====== Data for review

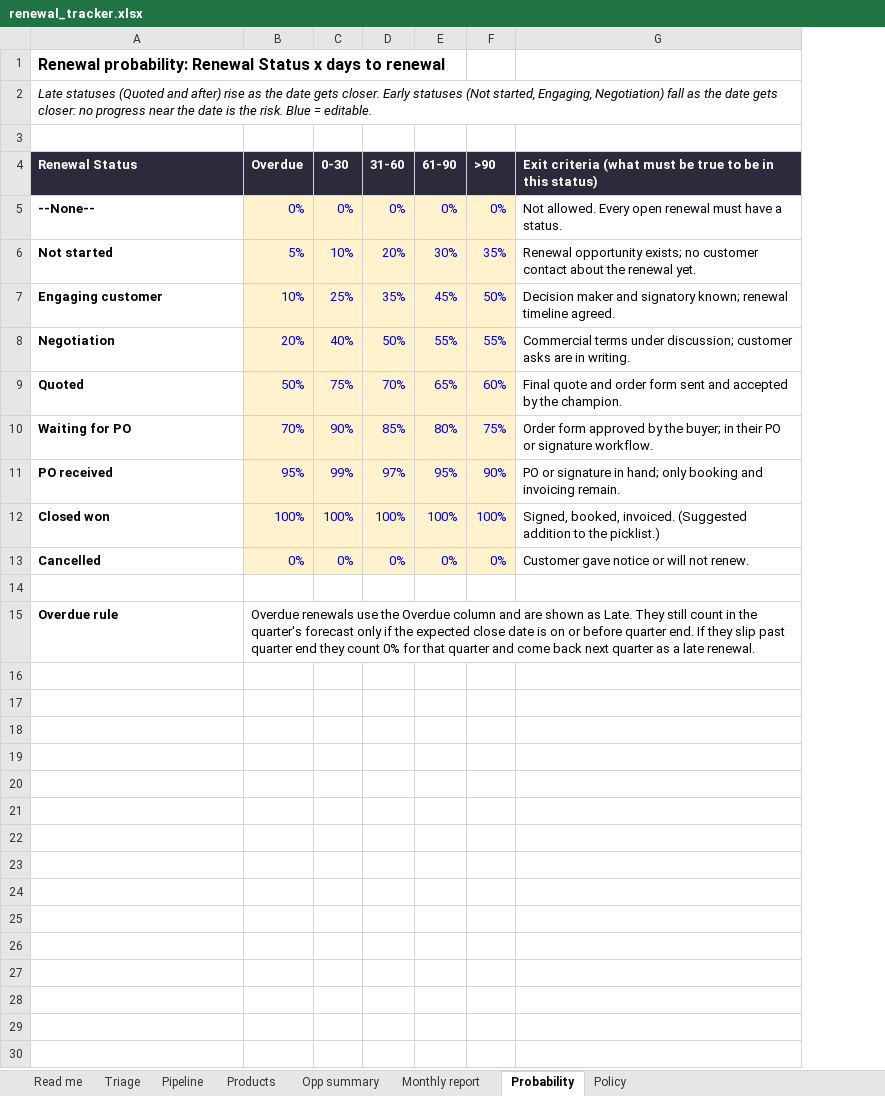
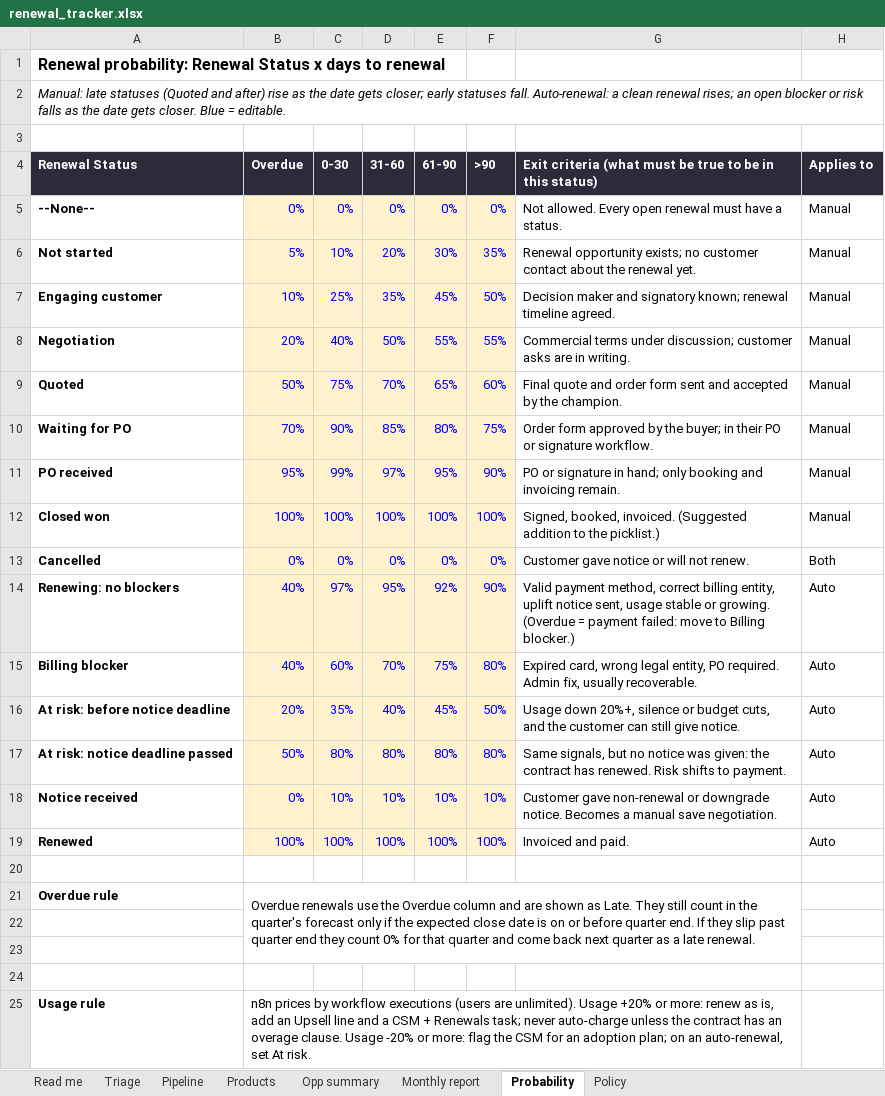
Before and after one commit to paulazabala95/Experiments, an Excel workbook: n8n-renewals-challenge/renewal_tracker.xlsx, sheet Probability, drawn as a sheet; values as stored, in another font and other column widths than the file's, no borders; conditional formats not drawn; the diff names each change by its address in the sheet, - before the commit and + after, or states it on an @@ line.

```diff
--- a/n8n-renewals-challenge/renewal_tracker.xlsx (sheet Probability)
+++ b/n8n-renewals-challenge/renewal_tracker.xlsx (sheet Probability)
+column H (Applies to), rows 5-13: Manual | Manual | Manual | Manual | Manual | Manual | Manual | Manual | Both
-A2 (Renewal Status): Late statuses (Quoted and after) rise as the date gets closer. Early statuses (Not started, Engaging, Negotiation) fall as the date gets closer: no progress near the date is the risk. Blue =…
+A2 (Renewal Status): Manual: late statuses (Quoted and after) rise as the date gets closer; early statuses fall. Auto-renewal: a clean renewal rises; an open blocker or risk falls as the date gets closer. Blue =…
+row 14: Renewing: no blockers | 40% | 97% | 95% | 92% | 90% | Valid payment method, correct billing entity, uplift notice sent, usage stable or growing. (Overdue = payment failed: move to Billing blocker.) | Auto
+row 15: Billing blocker | 40% | 60% | 70% | 75% | 80% | Expired card, wrong legal entity, PO required. Admin fix, usually recoverable. | Auto
+row 16: At risk: before notice deadline | 20% | 35% | 40% | 45% | 50% | Usage down 20%+, silence or budget cuts, and the customer can still give notice. | Auto
+row 17: At risk: notice deadline passed | 50% | 80% | 80% | 80% | 80% | Same signals, but no notice was given: the contract has renewed. Risk shifts to payment. | Auto
+row 18: Notice received | 0% | 10% | 10% | 10% | 10% | Customer gave non-renewal or downgrade notice. Becomes a manual save negotiation. | Auto
+row 19: Renewed | 100% | 100% | 100% | 100% | 100% | Invoiced and paid. | Auto
+row 22: (empty)
+row 23: (empty)
+row 24: (empty)
+row 25: Usage rule | n8n prices by workflow executions (users are unlimited). Usage +20% or more: renew as is, add an Upsell line and a CSM + Renewals task; never auto-charge unless the contract has an overage clause. Usage -20% or more: flag the CSM for an adoption plan; on an auto-renewal, set At risk.
```
Also changed, not shown: sheet Pipeline, sheet Monthly report, sheet Triage, sheet Read me, formulas that keep their value, 3 other files.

============

- Instructions for the task -
Each entry is to be output exactly, and no picture is to appear.

- Answer for the task -
Before and after one commit to paulazabala95/Experiments, an Excel workbook: n8n-renewals-challenge/renewal_tracker.xlsx, sheet Probability, drawn as a sheet; values as stored, in another font and other column widths than the file's, no borders; conditional formats not drawn; the diff names each change by its address in the sheet, - before the commit and + after, or states it on an @@ line.

```diff
--- a/n8n-renewals-challenge/renewal_tracker.xlsx (sheet Probability)
+++ b/n8n-renewals-challenge/renewal_tracker.xlsx (sheet Probability)
+column H (Applies to), rows 5-13: Manual | Manual | Manual | Manual | Manual | Manual | Manual | Manual | Both
-A2 (Renewal Status): Late statuses (Quoted and after) rise as the date gets closer. Early statuses (Not started, Engaging, Negotiation) fall as the date gets closer: no progress near the date is the risk. Blue =…
+A2 (Renewal Status): Manual: late statuses (Quoted and after) rise as the date gets closer; early statuses fall. Auto-renewal: a clean renewal rises; an open blocker or risk falls as the date gets closer. Blue =…
+row 14: Renewing: no blockers | 40% | 97% | 95% | 92% | 90% | Valid payment method, correct billing entity, uplift notice sent, usage stable or growing. (Overdue = payment failed: move to Billing blocker.) | Auto
+row 15: Billing blocker | 40% | 60% | 70% | 75% | 80% | Expired card, wrong legal entity, PO required. Admin fix, usually recoverable. | Auto
+row 16: At risk: before notice deadline | 20% | 35% | 40% | 45% | 50% | Usage down 20%+, silence or budget cuts, and the customer can still give notice. | Auto
+row 17: At risk: notice deadline passed | 50% | 80% | 80% | 80% | 80% | Same signals, but no notice was given: the contract has renewed. Risk shifts to payment. | Auto
+row 18: Notice received | 0% | 10% | 10% | 10% | 10% | Customer gave non-renewal or downgrade notice. Becomes a manual save negotiation. | Auto
+row 19: Renewed | 100% | 100% | 100% | 100% | 100% | Invoiced and paid. | Auto
+row 22: (empty)
+row 23: (empty)
+row 24: (empty)
+row 25: Usage rule | n8n prices by workflow executions (users are unlimited). Usage +20% or more: renew as is, add an Upsell line and a CSM + Renewals task; never auto-charge unless the contract has an overage clause. Usage -20% or more: flag the CSM for an adoption plan; on an auto-renewal, set At risk.
```
Also changed, not shown: sheet Pipeline, sheet Monthly report, sheet Triage, sheet Read me, formulas that keep their value, 3 other files.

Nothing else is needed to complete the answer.